Diverse young Africans have approached the Council with ideas for programmes, but one by one they have been turned away. Although the Council claims that their drive to sell the building is based on the need for, ‘Programmes not Property,’ for the past five years, the hall has been dark. And the little social capital that was maintained in its bar and restaurant has completely dissipated.
But behind the Save the Africa Centre campaign is a growing social movement of young Africans who want to keep their space in Covent Garden, and have their voice heard. Hilton Mandelson, the founder of WeZimbabwe joined the campaign saying, ‘The only people we have to blame for what has happened to the Africa Centre is ourselves.

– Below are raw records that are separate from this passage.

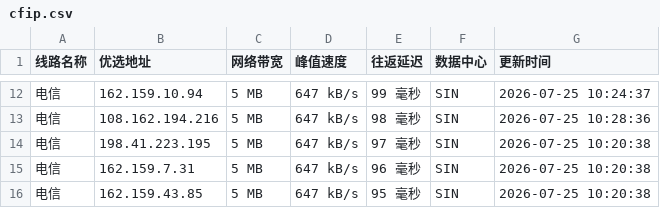
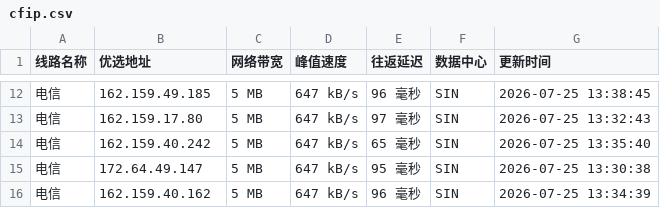
Before and after one commit to weizhe940605/cfipv4db, a CSV file: cfip.csv, drawn as a sheet; only a part is shown, gaps mark what is left out; the diff covers the shown part only.

```diff
--- a/cfip.csv
+++ b/cfip.csv
@@ -12,5 +12,5 @@
-电信,162.159.10.94,5 MB,647 kB/s,99 毫秒,SIN,2026-07-25 10:24:37
-电信,108.162.194.216,5 MB,647 kB/s,98 毫秒,SIN,2026-07-25 10:28:36
-电信,198.41.223.195,5 MB,647 kB/s,97 毫秒,SIN,2026-07-25 10:20:38
-电信,162.159.7.31,5 MB,647 kB/s,96 毫秒,SIN,2026-07-25 10:20:38
-电信,162.159.43.85,5 MB,647 kB/s,95 毫秒,SIN,2026-07-25 10:20:38
+电信,162.159.49.185,5 MB,647 kB/s,96 毫秒,SIN,2026-07-25 13:38:45
+电信,162.159.17.80,5 MB,647 kB/s,97 毫秒,SIN,2026-07-25 13:32:43
+电信,162.159.40.242,5 MB,647 kB/s,65 毫秒,SIN,2026-07-25 13:35:40
+电信,172.64.49.147,5 MB,647 kB/s,95 毫秒,SIN,2026-07-25 13:30:38
+电信,162.159.40.162,5 MB,647 kB/s,96 毫秒,SIN,2026-07-25 13:34:39
```
Also changed, not shown: 1 added row, 1 removed row and 29 edited cells elsewhere in this file, 1 other file.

It is our responsibility, as Africans, to protect it. There should be Africa Centres in every major city in Britain. With what is going on in North Africa, or watching Ivory Coast struggle, the Africa Centre should be a rallying point for young Africans.’ And the campaign has become a rallying point for young Africans to engage.
So without an inclusive or democratic process the Council of the Africa Centre is selling its only asset. Neither an innovative programme of educational or cultural events, nor the social capital of vibrant membership or engaged beneficiaries act as balancing assets. When the 38 King Street building goes, the ethos and philosophy of the Africa Centre will go with it. And on the torn roots of our history in Britain, an up-market high-street store will be built. This is the state of democracy in our little Africa, in the heart of Covent Garden.Chipo Chung is a Chinese-Zimbabwean actress who trained at Royal Academy of Dramatic Art (RADA). She has worked extensively with appearances at the National Theatre, the Royal Court, and with Out of Joint’s national tours, and on television in Doctor Who and the upcoming series Camelot. She sits on the RADA Council and is a trustee of award-winning African arts for social change charity Sponsored Arts For Education (SAFE). She also sits on Equity’s International Committee for Artists’ Freedom.